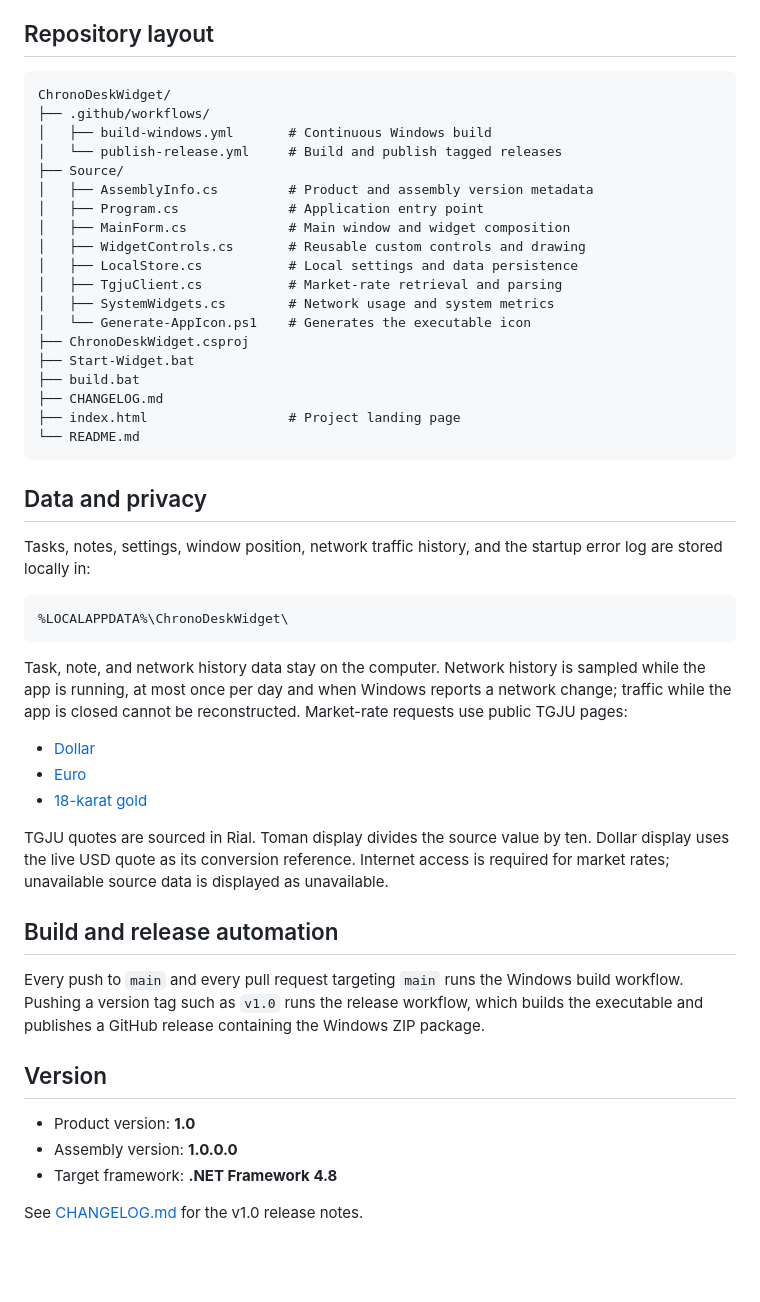
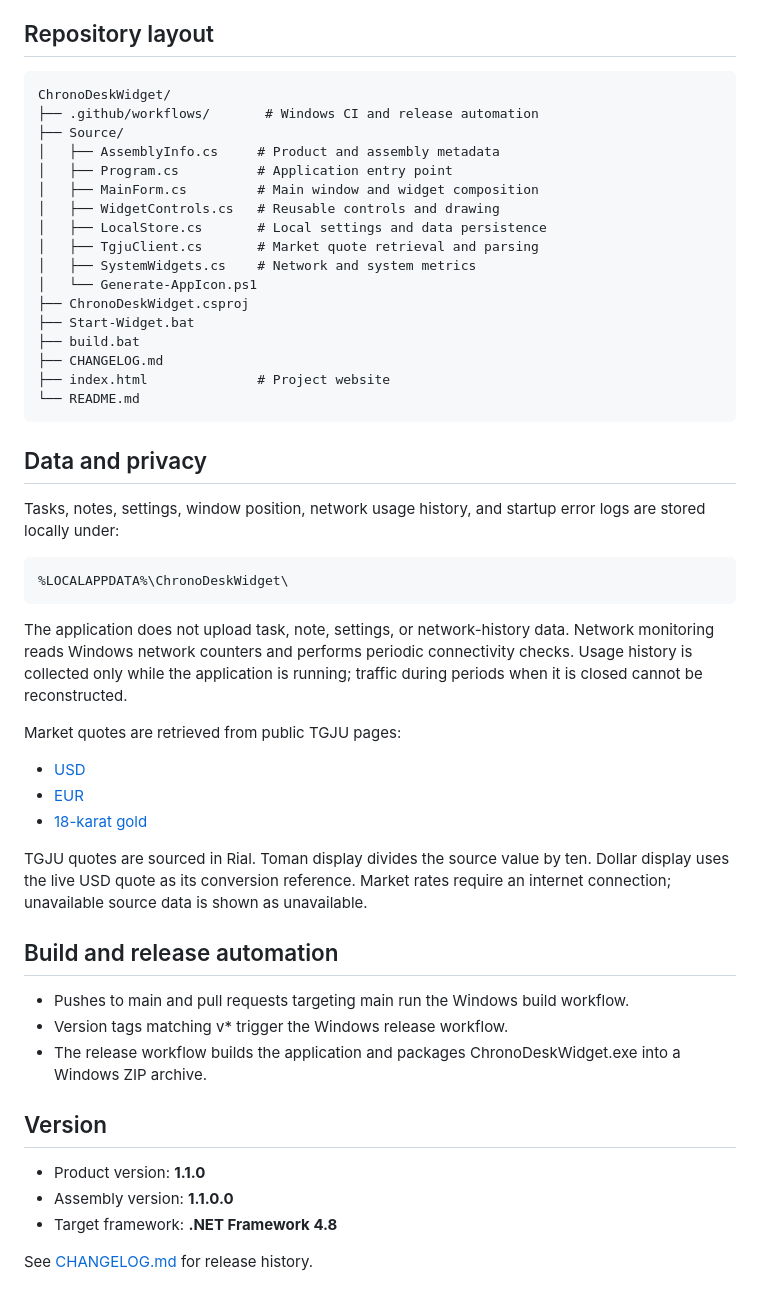
Before and after one commit to namep0001/ChronoDeskWidget, a Markdown page: README.md, the part around one of its changes. Rendered like a GitHub page; blank space fills up the shorter version.

````diff
--- a/README.md
+++ b/README.md
@@ -45,52 +52,49 @@ The executable is written to `bin/Release/ChronoDeskWidget.exe`. You can also op
 
 ## Repository layout
 
-```text
-ChronoDeskWidget/
-├── .github/workflows/
-│   ├── build-windows.yml       # Continuous Windows build
-│   └── publish-release.yml     # Build and publish tagged releases
-├── Source/
-│   ├── AssemblyInfo.cs         # Product and assembly version metadata
-│   ├── Program.cs              # Application entry point
-│   ├── MainForm.cs             # Main window and widget composition
-│   ├── WidgetControls.cs       # Reusable custom controls and drawing
-│   ├── LocalStore.cs           # Local settings and data persistence
-│   ├── TgjuClient.cs           # Market-rate retrieval and parsing
-│   ├── SystemWidgets.cs        # Network usage and system metrics
-│   └── Generate-AppIcon.ps1    # Generates the executable icon
-├── ChronoDeskWidget.csproj
-├── Start-Widget.bat
-├── build.bat
-├── CHANGELOG.md
-├── index.html                  # Project landing page
-└── README.md
-```
+    ChronoDeskWidget/
+    ├── .github/workflows/       # Windows CI and release automation
+    ├── Source/
+    │   ├── AssemblyInfo.cs     # Product and assembly metadata
+    │   ├── Program.cs          # Application entry point
+    │   ├── MainForm.cs         # Main window and widget composition
+    │   ├── WidgetControls.cs   # Reusable controls and drawing
+    │   ├── LocalStore.cs       # Local settings and data persistence
+    │   ├── TgjuClient.cs       # Market quote retrieval and parsing
+    │   ├── SystemWidgets.cs    # Network and system metrics
+    │   └── Generate-AppIcon.ps1
+    ├── ChronoDeskWidget.csproj
+    ├── Start-Widget.bat
+    ├── build.bat
+    ├── CHANGELOG.md
+    ├── index.html              # Project website
+    └── README.md
 
 ## Data and privacy
 
-Tasks, notes, settings, window position, network traffic history, and the startup error log are stored locally in:
+Tasks, notes, settings, window position, network usage history, and startup error logs are stored locally under:
 
-```text
-%LOCALAPPDATA%\ChronoDeskWidget\
-```
+    %LOCALAPPDATA%\ChronoDeskWidget\
 
-Task, note, and network history data stay on the computer. Network history is sampled while the app is running, at most once per day and when Windows reports a network change; traffic while the app is closed cannot be reconstructed. Market-rate requests use public TGJU pages:
+The application does not upload task, note, settings, or network-history data. Network monitoring reads Windows network counters and performs periodic connectivity checks. Usage history is collected only while the application is running; traffic during periods when it is closed cannot be reconstructed.
 
-- [Dollar](https://www.tgju.org/profile/price_dollar_rl)
-- [Euro](https://www.tgju.org/profile/price_eur)
+Market quotes are retrieved from public TGJU pages:
+- [USD](https://www.tgju.org/profile/price_dollar_rl)
+- [EUR](https://www.tgju.org/profile/price_eur)
 - [18-karat gold](https://www.tgju.org/profile/geram18)
 
-TGJU quotes are sourced in Rial. Toman display divides the source value by ten. Dollar display uses the live USD quote as its conversion reference. Internet access is required for market rates; unavailable source data is displayed as unavailable.
+TGJU quotes are sourced in Rial. Toman display divides the source value by ten. Dollar display uses the live USD quote as its conversion reference. Market rates require an internet connection; unavailable source data is shown as unavailable.
 
 ## Build and release automation
 
-Every push to `main` and every pull request targeting `main` runs the Windows build workflow. Pushing a version tag such as `v1.0` runs the release workflow, which builds the executable and publishes a GitHub release containing the Windows ZIP package.
+- Pushes to main and pull requests targeting main run the Windows build workflow.
+- Version tags matching v* trigger the Windows release workflow.
+- The release workflow builds the application and packages ChronoDeskWidget.exe into a Windows ZIP archive.
 
 ## Version
 
-- Product version: **1.0**
-- Assembly version: **1.0.0.0**
+- Product version: **1.1.0**
+- Assembly version: **1.1.0.0**
 - Target framework: **.NET Framework 4.8**
 
-See [CHANGELOG.md](CHANGELOG.md) for the v1.0 release notes.
+See [CHANGELOG.md](CHANGELOG.md) for release history.
````
Also changed, not shown: other parts of README.md (+35 -28 lines).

_ _ _ _

» **WORK REQUEST**: Show every line of the material above in which "index" is present.

» **EXERCISE OUTPUT**:
-├── index.html                  # Project landing page
+    ├── index.html              # Project website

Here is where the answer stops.